─── Information shown
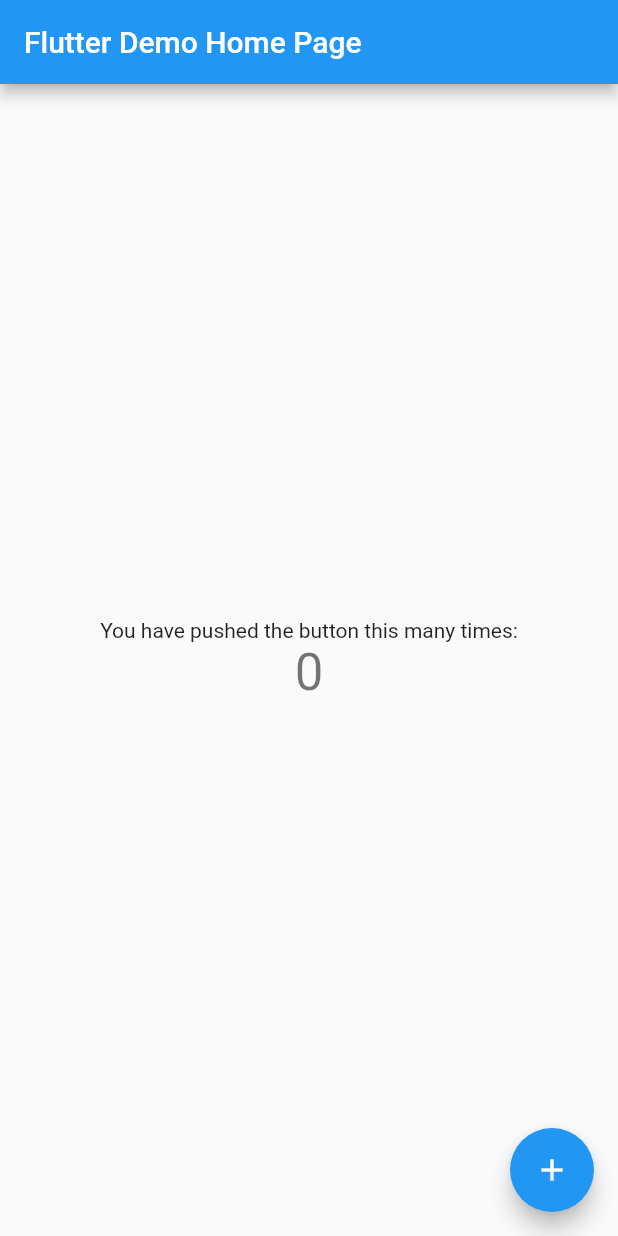
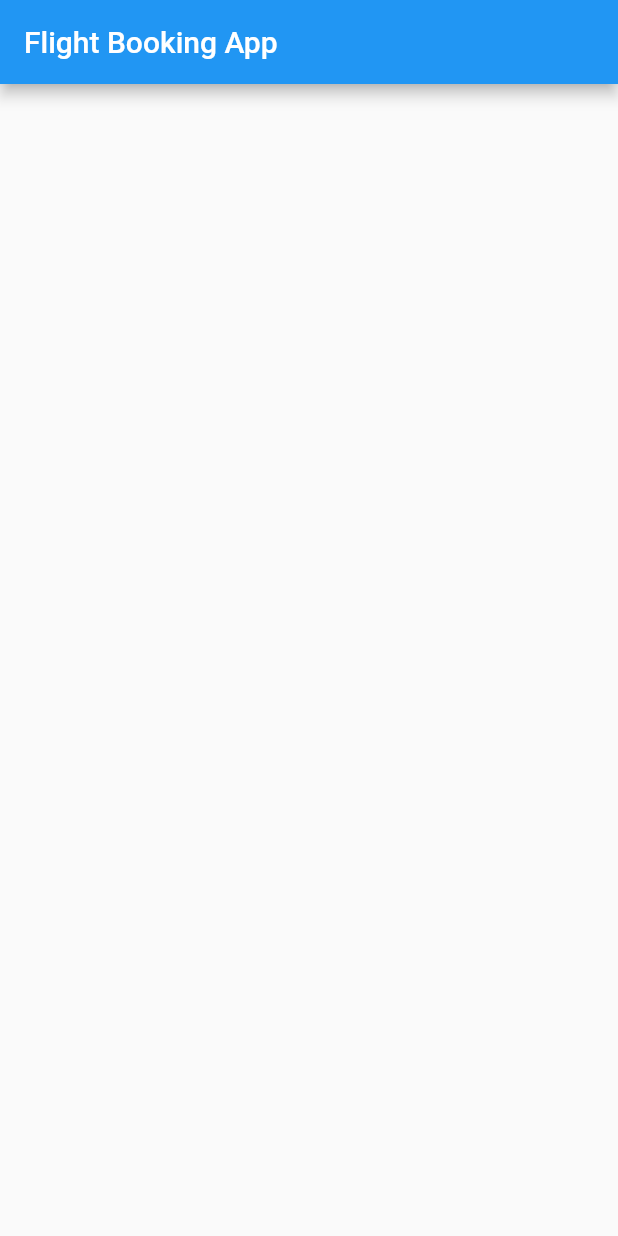
Before and after one commit to Hahsamkhan900/FlightBookingApp, a Flutter app: the screen it shows after launch, on a phone screen of 412 x 824 dp. Run offline on Flutter 3.47's test engine with Material 2 defaults, Android fonts, the phone set to English and light mode, and no system bars.

Commit message:
Flight Booking App

```diff
--- a/lib/main.dart
+++ b/lib/main.dart
@@ -1,4 +1,6 @@
 import 'package:flutter/material.dart';
+
+import 'myhomepage.dart';
 
 void main() {
   runApp(const MyApp());
@@ -13,103 +15,10 @@ class MyApp extends StatelessWidget {
     return MaterialApp(
       title: 'Flutter Demo',
       theme: ThemeData(
-        // This is the theme of your application.
-        //
-        // Try running your application with "flutter run". You'll see the
-        // application has a blue toolbar. Then, without quitting the app, try
-        // changing the primarySwatch below to Colors.green and then invoke
-        // "hot reload" (press "r" in the console where you ran "flutter run",
-        // or simply save your changes to "hot reload" in a Flutter IDE).
-        // Notice that the counter didn't reset back to zero; the application
-        // is not restarted.
+
         primarySwatch: Colors.blue,
       ),
-      home: const MyHomePage(title: 'Flutter Demo Home Page'),
+      home: const MyHomePage(),
     );
   }
 }
-
-class MyHomePage extends StatefulWidget {
-  const MyHomePage({super.key, required this.title});
-
-  // This widget is the home page of your application. It is stateful, meaning
-  // that it has a State object (defined below) that contains fields that affect
-  // how it looks.
-
-  // This class is the configuration for the state. It holds the values (in this
-  // case the title) provided by the parent (in this case the App widget) and
-  // used by the build method of the State. Fields in a Widget subclass are
-  // always marked "final".
-
-  final String title;
-
-  @override
-  State<MyHomePage> createState() => _MyHomePageState();
-}
-
-class _MyHomePageState extends State<MyHomePage> {
-  int _counter = 0;
-
-  void _incrementCounter() {
-    setState(() {
-      // This call to setState tells the Flutter framework that something has
-      // changed in this State, which causes it to rerun the build method below
-      // so that the display can reflect the updated values. If we changed
-      // _counter without calling setState(), then the build method would not be
-      // called again, and so nothing would appear to happen.
-      _counter++;
-    });
-  }
-
-  @override
-  Widget build(BuildContext context) {
-    // This method is rerun every time setState is called, for instance as done
-    // by the _incrementCounter method above.
-    //
-    // The Flutter framework has been optimized to make rerunning build methods
-    // fast, so that you can just rebuild anything that needs updating rather
-    // than having to individually change instances of widgets.
-    return Scaffold(
-      appBar: AppBar(
-        // Here we take the value from the MyHomePage object that was created by
-        // the App.build method, and use it to set our appbar title.
-        title: Text(widget.title),
-      ),
-      body: Center(
-        // Center is a layout widget. It takes a single child and positions it
-        // in the middle of the parent.
-        child: Column(
-          // Column is also a layout widget. It takes a list of children and
-          // arranges them vertically. By default, it sizes itself to fit its
-          // children horizontally, and tries to be as tall as its parent.
-          //
-          // Invoke "debug painting" (press "p" in the console, choose the
-          // "Toggle Debug Paint" action from the Flutter Inspector in Android
-          // Studio, or the "Toggle Debug Paint" command in Visual Studio Code)
-          // to see the wireframe for each widget.
-          //
-          // Column has various properties to control how it sizes itself and
-          // how it positions its children. Here we use mainAxisAlignment to
-          // center the children vertically; the main axis here is the vertical
-          // axis because Columns are vertical (the cross axis would be
-          // horizontal).
-          mainAxisAlignment: MainAxisAlignment.center,
-          children: <Widget>[
-            const Text(
-              'You have pushed the button this many times:',
-            ),
-            Text(
-              '$_counter',
-              style: Theme.of(context).textTheme.headline4,
-            ),
-          ],
-        ),
-      ),
-      floatingActionButton: FloatingActionButton(
-        onPressed: _incrementCounter,
-        tooltip: 'Increment',
-        child: const Icon(Icons.add),
-      ), // This trailing comma makes auto-formatting nicer for build methods.
-    );
-  }
-}
--- /dev/null
+++ b/lib/myhomepage.dart
@@ -0,0 +1,14 @@
+import 'package:flutter/material.dart';
+
+
+class MyHomePage extends StatelessWidget {
+  const MyHomePage({Key? key}) : super(key: key);
+
+  @override
+  Widget build(BuildContext context) {
+    return Scaffold(
+      appBar: AppBar(title: Text('Flight Booking App'),),
+
+    );
+  }
+}
```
──────
Task instructions - All lines in the entries above that include "dart" should be found and copied.

Output for this exercise -
--- a/lib/main.dart
+++ b/lib/main.dart
 import 'package:flutter/material.dart';
+import 'myhomepage.dart';
+++ b/lib/myhomepage.dart
+import 'package:flutter/material.dart';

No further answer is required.